The Newberry 125 | What 125 years of research looks like
While Chicago’s Newberry Library houses a vast collection of research material—a million and a half books, half a million maps, 200,000 pieces of sheet music and 15,000 cubic feet of manuscripts, to be precise—they don’t often advertise what’s in it. But with their latest exhibit, "The Newberry 125," visitors who are more into browsing than researching can get an idea of what the Newberry is sitting on. Free and open to the public from now through December 31 [ed note: be sure to check holiday hours before planning a visit], the exhibit celebrates the library’s 125th anniversary by putting 125 items from its vast archive on display. Some of these pieces have fantastic historical value, like Shakespeare’s first folio, the first Bible printed in North America or a piece of sheet music signed by a nine-year-old Wolfgang Amadeus Mozart(!) Others, like a novelty paper cup from the 1912 presidential campaign of Eugene Debs, seem, well, less weighty.
That seeming discord is by design. The Newberry’s Director of Public Programs, Rachel Bohlmann, insists that "The Newberry 125" is not a “greatest hits” or a “treasure show.” The strengths of the library’s collection, like cartography, are well-represented, but their many ancient maps are scattered throughout the exhibit and placed next to other, less typical items.
“One of the things we were trying to do is make different kinds of pairings or different juxtapositions,” says Bohlmann. This is why you’ll find a diary from a Union officer in the Civil War next to a postcard from Jack Kerouac to his editor reading only “BOO!” (next to a later, more detailed letter), or a 1927 book of woodcuts by Czech artist and author Josef Vachal adjacent to a book of mistake prints from current Chicago poster artist Jay Ryan. The exhibit is less of a narrative on the Newberry collection and more like the front room of an antique store—albeit one with nearly two million other items stored in the back.
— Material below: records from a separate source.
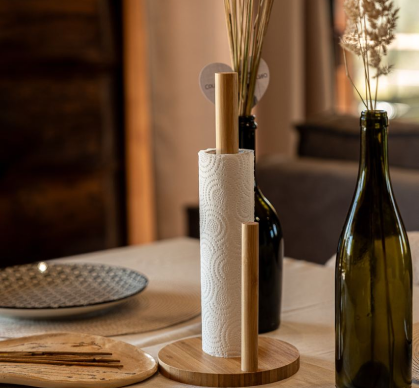
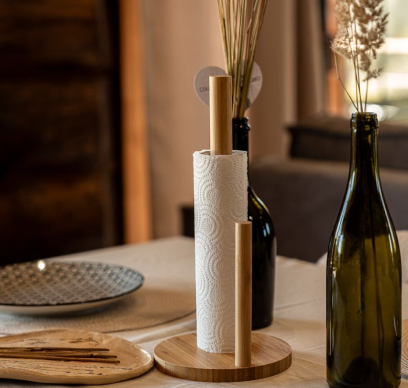
[+] add footer

diff --git a/src/shared/icons/Inst-icon.tsx b/src/shared/icons/Inst-icon.tsx
@@ -1,0 +1,33 @@
+export function InstIcon() {
+	return (
+		<svg
+			width="44"
+			height="43"
+			viewBox="0 0 44 43"
+			fill="none"
+			xmlns="http://www.w3.org/2000/svg"
+		>
+			<rect y="3" width="40" height="40" rx="20" fill="black" />
+			<path
+				d="M20.0032 13.163C23.2096 13.163 23.586 13.1773 24.8534 13.2345C26.0254 13.2869 26.6591 13.4823 27.0831 13.649C27.6453 13.8682 28.0455 14.1255 28.4648 14.5447C28.8841 14.964 29.1461 15.3642 29.3605 15.9264C29.5225 16.3504 29.7226 16.9841 29.775 18.1562C29.8322 19.4235 29.8465 19.7999 29.8465 23.0064C29.8465 26.2128 29.8322 26.5892 29.775 27.8565C29.7226 29.0286 29.5273 29.6623 29.3605 30.0863C29.1414 30.6485 28.8841 31.0487 28.4648 31.468C28.0455 31.8872 27.6453 32.1493 27.0831 32.3637C26.6591 32.5257 26.0254 32.7258 24.8534 32.7782C23.586 32.8354 23.2096 32.8497 20.0032 32.8497C16.7967 32.8497 16.4203 32.8354 15.153 32.7782C13.9809 32.7258 13.3473 32.5304 12.9232 32.3637C12.361 32.1445 11.9608 31.8872 11.5416 31.468C11.1223 31.0487 10.8602 30.6485 10.6458 30.0863C10.4839 29.6623 10.2837 29.0286 10.2313 27.8565C10.1742 26.5892 10.1599 26.2128 10.1599 23.0064C10.1599 19.7999 10.1742 19.4235 10.2313 18.1562C10.2837 16.9841 10.4791 16.3504 10.6458 15.9264C10.865 15.3642 11.1223 14.964 11.5416 14.5447C11.9608 14.1255 12.361 13.8634 12.9232 13.649C13.3473 13.487 13.9809 13.2869 15.153 13.2345C16.4203 13.1726 16.8015 13.163 20.0032 13.163ZM20.0032 11C16.7443 11 16.3346 11.0143 15.0529 11.0715C13.7761 11.1286 12.9042 11.3335 12.1419 11.6289C11.351 11.9338 10.684 12.3483 10.0169 13.0154C9.34992 13.6824 8.94018 14.3542 8.63049 15.1403C8.3351 15.9026 8.13023 16.7745 8.07305 18.0561C8.01588 19.333 8.00159 19.7427 8.00159 23.0016C8.00159 26.2605 8.01588 26.6702 8.07305 27.9518C8.13023 29.2287 8.3351 30.1006 8.63049 30.8677C8.93541 31.6585 9.34992 32.3256 10.0169 32.9926C10.684 33.6596 11.3557 34.0693 12.1419 34.379C12.9042 34.6744 13.7761 34.8793 15.0577 34.9365C16.3393 34.9936 16.7443 35.0079 20.0079 35.0079C23.2716 35.0079 23.6766 34.9936 24.9582 34.9365C26.2351 34.8793 27.1069 34.6744 27.874 34.379C28.6649 34.0741 29.3319 33.6596 29.999 32.9926C30.666 32.3256 31.0757 31.6538 31.3854 30.8677C31.6808 30.1053 31.8857 29.2335 31.9428 27.9518C32 26.6702 32.0143 26.2652 32.0143 23.0016C32.0143 19.738 32 19.333 31.9428 18.0513C31.8857 16.7745 31.6808 15.9026 31.3854 15.1355C31.0805 14.3446 30.666 13.6776 29.999 13.0106C29.3319 12.3436 28.6602 11.9338 27.874 11.6241C27.1117 11.3287 26.2398 11.1239 24.9582 11.0667C23.6718 11.0143 23.2621 11 20.0032 11Z"
+				fill="white"
+			/>
+			<path
+				d="M20.0032 13.163C23.2096 13.163 23.586 13.1773 24.8534 13.2345C26.0254 13.2869 26.6591 13.4823 27.0831 13.649C27.6453 13.8682 28.0455 14.1255 28.4648 14.5447C28.8841 14.964 29.1461 15.3642 29.3605 15.9264C29.5225 16.3504 29.7226 16.9841 29.775 18.1562C29.8322 19.4235 29.8465 19.7999 29.8465 23.0064C29.8465 26.2128 29.8322 26.5892 29.775 27.8565C29.7226 29.0286 29.5273 29.6623 29.3605 30.0863C29.1414 30.6485 28.8841 31.0487 28.4648 31.468C28.0455 31.8872 27.6453 32.1493 27.0831 32.3637C26.6591 32.5257 26.0254 32.7258 24.8534 32.7782C23.586 32.8354 23.2096 32.8497 20.0032 32.8497C16.7967 32.8497 16.4203 32.8354 15.153 32.7782C13.9809 32.7258 13.3473 32.5304 12.9232 32.3637C12.361 32.1445 11.9608 31.8872 11.5416 31.468C11.1223 31.0487 10.8602 30.6485 10.6458 30.0863C10.4839 29.6623 10.2837 29.0286 10.2313 27.8565C10.1742 26.5892 10.1599 26.2128 10.1599 23.0064C10.1599 19.7999 10.1742 19.4235 10.2313 18.1562C10.2837 16.9841 10.4791 16.3504 10.6458 15.9264C10.865 15.3642 11.1223 14.964 11.5416 14.5447C11.9608 14.1255 12.361 13.8634 12.9232 13.649C13.3473 13.487 13.9809 13.2869 15.153 13.2345C16.4203 13.1726 16.8015 13.163 20.0032 13.163Z"
+				fill="white"
+			/>
+			<path
+				d="M20.0032 16.8408C16.6014 16.8408 13.838 19.5994 13.838 23.006C13.838 26.4125 16.5966 29.1711 20.0032 29.1711C23.4097 29.1711 26.1683 26.4125 26.1683 23.006C26.1683 19.5994 23.4097 16.8408 20.0032 16.8408ZM20.0032 27.0033C17.7925 27.0033 16.0011 25.2119 16.0011 23.0012C16.0011 20.7905 17.7925 18.9991 20.0032 18.9991C22.2139 18.9991 24.0053 20.7905 24.0053 23.0012C24.0053 25.2119 22.2139 27.0033 20.0032 27.0033Z"
+				fill="black"
+			/>
+			<path
+				d="M26.4113 18.032C27.206 18.032 27.8502 17.3878 27.8502 16.5932C27.8502 15.7985 27.206 15.1543 26.4113 15.1543C25.6167 15.1543 24.9725 15.7985 24.9725 16.5932C24.9725 17.3878 25.6167 18.032 26.4113 18.032Z"
+				fill="black"
+			/>
+			<path
+				d="M42.2031 8.10156L40.3047 6.90625L40.3828 9.14844H39.3594L39.4453 6.90625L37.5234 8.10938L37.0391 7.17188L39.0078 6.17188L37.0469 5.16406L37.5312 4.25781L39.4453 5.4375L39.3672 3.21094H40.3828L40.3047 5.44531L42.2109 4.25781L42.7109 5.16406L40.7266 6.17969L42.7109 7.17969L42.2031 8.10156Z"
+				fill="black"
+			/>
+		</svg>
+	)
+}

diff --git a/src/components/footer/Footer.tsx b/src/components/footer/Footer.tsx
@@ -1,0 +1,48 @@
+import dynamic from 'next/dynamic'
+import { SocialLinks } from './ui/SocialLinks'
+
+const YandexCart = dynamic(() => import('./ui/YandexCart'))
+export function Footer() {
+	return (
+		<footer className="mb-[100px]">
+			<h5 className="text-[32px] leading-[40px] 2xl:text-[48px] lg:text-[36px] lg:leading-[48px] flex w-full justify-center 2xl:leading-[56px] mb-[150px] lg:mb-[180px] 2xl:mb-[200px]">
+				Это тихое место идеально <br /> подходит для тех, кто ищет
+				<br /> гармонию с природой и<br /> уединение от городской
+				суеты
+			</h5>
+			<div className="flex flex-col lg:flex-row gap-[30px] 2xl:gap-[70px]">
+				<div className="lg:w-[60%] xl:w-[50%]">
+					<div className="flex flex-col mb-[30px]">
+						<p className="font-bold text-[32px] mb-[24px] lg:mb-[54px] 2xl:mb-[74px] leading-[40px] 2xl:text-[48px] lg:text-[36px] lg:leading-[48px]">
+							Если все еще <br /> остались вопросы
+						</p>
+						<p className="font-semibold text-[20px] leading-[28px]">
+							Московская область, городской <br /> округ
+							Истра, деревня Лукино, 24а <br />
+							<span className="text-GRAY_400 mt-[6px] text-[16px]">
+								Адрес
+							</span>
+						</p>
+					</div>
+					<div className="flex flex-col gap-[24px] mb-[30px]">
+						<p className="font-semibold text-[20px] leading-[28px]">
+							<a href="tel:+7 (977) 777-73-32">
+								+7 (977) 777-73-32
+							</a>
+							<br />
+							<a href="mailto:vudxauc@gmail.com">
+								vudxauc@gmail.com
+							</a>
+							<br />
+							<span className="text-GRAY_400 mt-[6px] text-[16px]">
+								Контакты
+							</span>
+						</p>
+					</div>
+					<SocialLinks />
+				</div>
+				<YandexCart />
+			</div>
+		</footer>
+	)
+}

diff --git a/src/shared/icons/Telegram-icon.tsx b/src/shared/icons/Telegram-icon.tsx
@@ -1,0 +1,19 @@
+export function TelegramIcon() {
+	return (
+		<svg
+			width="40"
+			height="40"
+			viewBox="0 0 40 40"
+			fill="none"
+			xmlns="http://www.w3.org/2000/svg"
+		>
+			<rect width="40" height="40" rx="20" fill="black" />
+			<path
+				fillRule="evenodd"
+				clipRule="evenodd"
+				d="M9.05344 19.7889C14.8838 17.2487 18.7717 15.574 20.717 14.7649C26.2712 12.4547 27.4253 12.0534 28.1776 12.0402C28.343 12.0373 28.7129 12.0783 28.9526 12.2727C29.1549 12.4369 29.2106 12.6587 29.2372 12.8143C29.2639 12.97 29.297 13.3246 29.2707 13.6017C28.9697 16.7641 27.6673 24.4386 27.0047 27.9806C26.7244 29.4794 26.1724 29.9819 25.6379 30.0311C24.4765 30.138 23.5946 29.2635 22.4696 28.5261C20.7094 27.3723 19.7149 26.654 18.0063 25.528C16.0317 24.2268 17.3118 23.5116 18.4371 22.3428C18.7316 22.0369 23.8489 17.3823 23.948 16.96C23.9603 16.9072 23.9718 16.7104 23.8549 16.6065C23.738 16.5025 23.5654 16.5381 23.4408 16.5663C23.2643 16.6064 20.4522 18.465 15.0047 22.1423C14.2065 22.6904 13.4835 22.9574 12.8358 22.9434C12.1217 22.928 10.748 22.5397 9.72685 22.2077C8.47435 21.8006 7.47888 21.5853 7.56556 20.8939C7.61071 20.5337 8.10667 20.1654 9.05344 19.7889Z"
+				fill="white"
+			/>
+		</svg>
+	)
+}

diff --git a/src/components/home/YandexInfo.tsx b/src/components/home/YandexInfo.tsx
@@ -4,7 +4,7 @@ import { ArrowIcon } from '@/shared/icons/Arrow-icon'
 
 export function YandexInfo() {
 	const moveToTop = () => {
-		const section = document.querySelector(`#top`)
+		const section = document.querySelector(`#yandex-map`)
 		if (section)
 			section.scrollIntoView({
 				behavior: 'smooth',
@@ -12,12 +12,13 @@ export function YandexInfo() {
 			})
 	}
 	return (
-		<div className="flex flex-col mb-[37px] lg:mb-[43px] 2xl:mb-[50px] items-start ml-[10%] sm:ml-[18%] gap-[30px] lg:gap-[23px] 2xl:gap-[15px]">
-			<h4 className="text-[32px] lg:text-[40px] leading-[40px] lg:leading-[56px] 2xl:text-[48px]">
+		<div className="flex flex-col mb-[37px] lg:mb-[43px] 2xl:mb-[50px] items-start ml-[10%] sm:ml-[18%] lg:ml-[21%] gap-[30px] lg:gap-[23px] 2xl:gap-[15px]">
+			<h4 className="text-[32px] lg:text-[40px] leading-[40px] 2xl:leading-[56px] 2xl:text-[48px]">
 				Наши гости деляться
-				<br /> своими эмоциями
 				<br />
-				 на Яндекс Картах.
+				своими эмоциями
+				<br />
+				на Яндекс Картах.
 				<br />
 				Поделитесь и вы
 			</h4>

diff --git a/src/components/footer/ui/SocialLinks.tsx b/src/components/footer/ui/SocialLinks.tsx
@@ -1,0 +1,24 @@
+import Link from 'next/link'
+import { InstIcon } from '@/shared/icons/Inst-icon'
+import { TelegramIcon } from '@/shared/icons/Telegram-icon'
+
+export function SocialLinks() {
+	return (
+		<>
+			<div className="flex gap-[6px] items-center mb-[30px]">
+				<Link
+					target="_blank"
+					href="https://www.instagram.com/vudxauc?igsh=OW5sN2I2eDBpeml2"
+				>
+					<InstIcon />
+				</Link>
+				<Link target="_blank" href="https://t.me/vudxauc">
+					<TelegramIcon />
+				</Link>
+			</div>
+			<p className="text-GRAY_400">
+				*Meta – запрещенная в РФ организация
+			</p>
+		</>
+	)
+}

diff --git a/src/components/title-page-info/TitlePageInfo.tsx b/src/components/title-page-info/TitlePageInfo.tsx
@@ -11,11 +11,8 @@ export function TitlePageInfo({
 	children,
 }: ITitlePageInfo) {
 	return (
-		<>
-			<div
-				id="top"
-				className="flex flex-col gap-[25px] sm:gap-[30px] lg:gap-[40px] 2xl:gap-[50px] mb-[71px] sm:mb-[61px] lg:mb-[50px] sm:items-center"
-			>
+		<section>
+			<div className="flex flex-col gap-[25px] sm:gap-[30px] lg:gap-[40px] 2xl:gap-[50px] mb-[71px] sm:mb-[61px] lg:mb-[50px] sm:items-center">
 				<h1 className="text-[64px] sm:text-[82px] lg:text-[88px] 2xl:text-[96px]">
 					{title}
 				</h1>
@@ -24,6 +21,6 @@ export function TitlePageInfo({
 				</p>
 			</div>
 			{children}
-		</>
+		</section>
 	)
 }

diff --git a/src/app/layout.tsx b/src/app/layout.tsx
@@ -1,4 +1,5 @@
 import type { Metadata } from 'next'
+import { Footer } from '@/components/footer'
 import { Header } from '@/components/header'
 import '../shared/styles/global.css'
 
@@ -18,6 +19,8 @@ export default function RootLayout({
 				<Header />
 				<div className="px-[15px] lg:px-[25px] 2xl:px-[50px]">
 					{children}
+
+					<Footer />
 				</div>
 			</body>
 		</html>

diff --git a/src/components/footer/ui/YandexCart.tsx b/src/components/footer/ui/YandexCart.tsx
@@ -1,0 +1,10 @@
+'use client'
+export default function YandexCart() {
+	return (
+		<iframe
+			id="yandex-map"
+			src="https://yandex.ru/map-widget/v1/?um=constructor%3Aaebb16f42ad17f8bd44120ec03cf05bade0e7c3a304702f83baf104763332519&amp;source=constructor"
+			className="w-full h-[326px]"
+		></iframe>
+	)
+}

diff --git a/src/components/footer/index.ts b/src/components/footer/index.ts
@@ -1,0 +1,1 @@
+export { Footer } from './Footer'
In choosing which items to exhibit, pains were taken to highlight different formats and different cultures. “There are maps, letters, photographs, watercolors, and then there are…what we call broadsides,” Bohlmann says. Those include a notice from the French police banning the sale of certain books or pamphlets dated the day before the Bastille fell, as well as a scrapbook made from the manuscripts of Graham Taylor, a settlement house worker in Chicago in the early 20th century. "The Newberry 125" also represents the eclectic curiosities of its trustees and collectors who have donated to the Chicago institution. A bamboo scroll inscribed with a family history represents the Newberry’s surprisingly wide Philippine collection, thanks to the focused interest of one trustee, Edward E. Ayer.
Typically, the library would offer an exhibition catalog to provide background on the items on display (and as a souvenir for patrons). This time, the Newberry made a more expansive choice: They’re selling a 219-page hardcover book with color photos of every item, accompanied by essays from the library staff and other authors. But perhaps the most remarkable thing about the exhibit is that, when not on display, these items are available for anyone to use. In keeping with the library’s mission to be free and open to the public since its founding in 1887, anyone over the age of 16 or a junior in high school can get a reader’s card granting access to the Newberry’s archives. Of course, whether it’s Shakespeare or a crushed Dixie cup, all items must remain within the Newberry’s walls.
To view more items featured in the exhibition, see the slideshow above.